  • The Great Mutiny: India 1857
  • Queen Victoria's Little Wars
  • The Scramble for Africa: The White Man's Conquest of the Dark Continent from 1876 to 1912
  • The French Intifada: The Long War Between France and Its Arabs
  • The New Threat From Islamic Militancy
  • The Tears of the Rajas: Mutiny, Money and Marriage in India 1805-1905
  • Khartoum: The Ultimate Imperial Adventure
  • Red Nile: A Biography of the World's Greatest River
  • The White Nile
  • July Crisis: The World's Descent into War, Summer 1914
  • The Spanish Armada
  • The Reason Why: The Story of the Fatal Charge of the Light Brigade
  • Unfinished Empire: The Global Expansion of Britain
  • Age of Betrayal: The Triumph of Money in America, 1865-1900
  • Kipling: A Selection of His Stories and Poems Volume I (1 of 2)
  • The Story of the Malakand Field Force
  • The Transformation of the World: A Global History of the Nineteenth Century
British writer and musician (b. 1970)

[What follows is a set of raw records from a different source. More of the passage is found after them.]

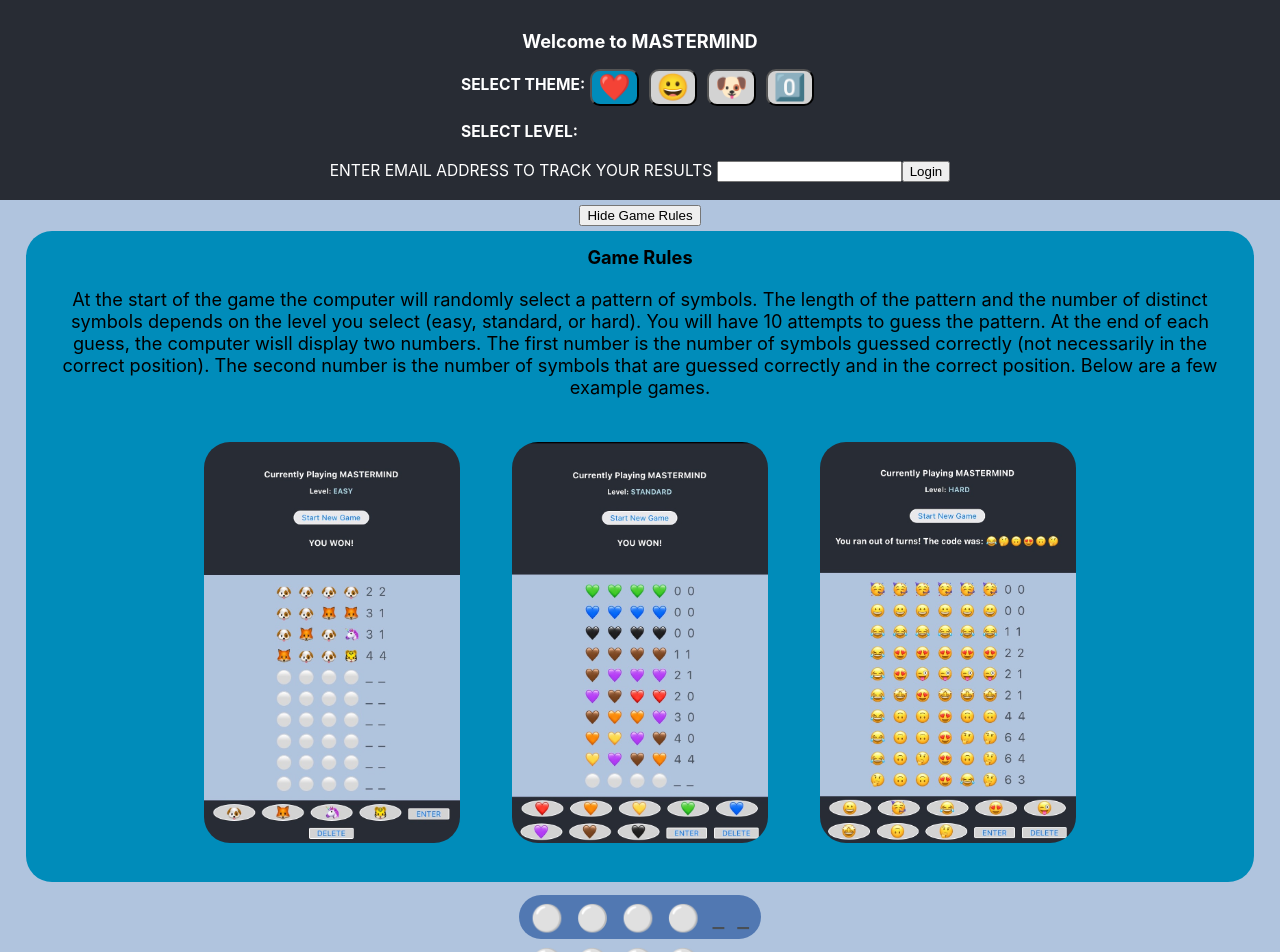
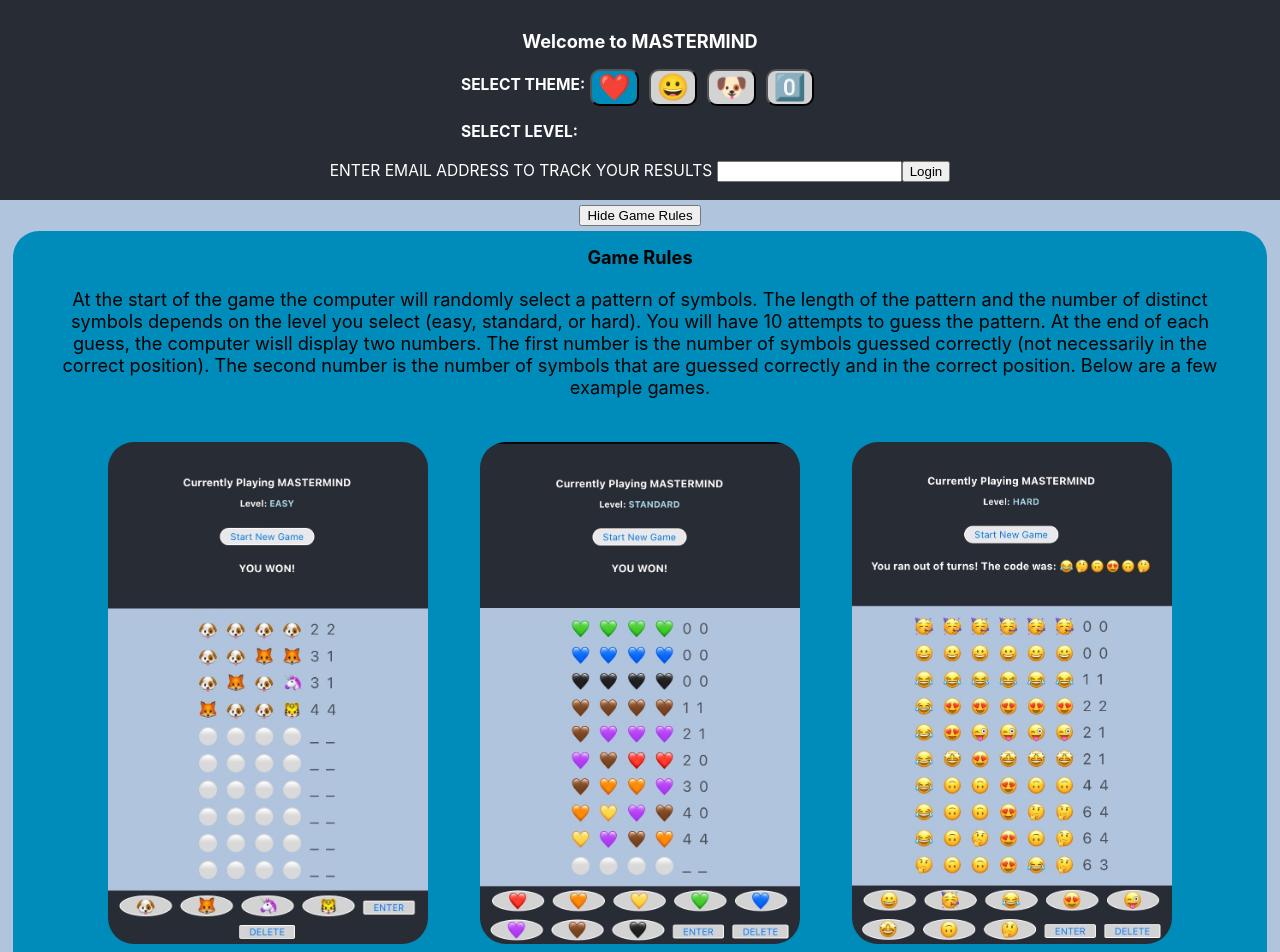
Before and after one commit to beccaelenzil/mastermind-frontend, a React (Create React App) app: page / in a window 1280 px wide. Shown: the top 952 px of the page. Built offline with nearby package versions, Linux system fonts and the light colour scheme; no server answers.

Commit message:
update margin

```diff
--- a/src/components/Instructions.css
+++ b/src/components/Instructions.css
@@ -3,8 +3,8 @@
 }
 
 #rules {
-    margin-left: 1em;
-    margin-right: 1em;
+    margin-left: 0.5em;
+    margin-right: 0.5em;
     color: black;
     background-color:#008CBA!important;
     border-radius: 1em
@@ -26,7 +26,7 @@
 }
 
 .example {
-    max-width: 20vw;
+    max-width: 25vw;
     margin: 1em;
     border-radius: 1em;
     border: black
```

Librarian note:
There is more than one author in the GoodReads database with this name
More about Dominic Green...

Nonfiction Deals

  • Death by Living: Life Is Meant to Be Spent
    $4.99 $1.99
  • Sometimes You Win--Sometimes You Learn: Life's Greatest Lessons Are Gained from Our Losses
    $9.99 $1.99
  • The Rise of Superman: Decoding the Science of Ultimate Human Performance
    $5.99 $1.99
  • The Long Tail: Why the Future Is Selling Less of More
    $9.99 $2.99
  • The Black Count: Glory, Revolution, Betrayal, and the Real Count of Monte Cristo
    $11.99 $1.99
  • Quantum Healing (Revised and Updated): Exploring the Frontiers of Mind/Body Medicine
    $12.99 $1.99
  • Elephant Company: The Inspiring Story of an Unlikely Hero and the Animals Who Helped Him Save Lives in World War II
    $15.99 $1.99
  • Prince Charles: The Passions and Paradoxes of an Improbable Life
    $13.99 $2.99
  • Funny In Farsi: A Memoir Of Growing Up Iranian In America
    $7.99 $1.99
  • Effortless Healing: 9 Simple Ways to Sidestep Illness, Shed Excess Weight, and Help Your Body Fix Itself
    $11.99 $1.99
  • The Case for Faith: A Journalist Investigates the Toughest Objections to Christianity
    $5.99 $2.99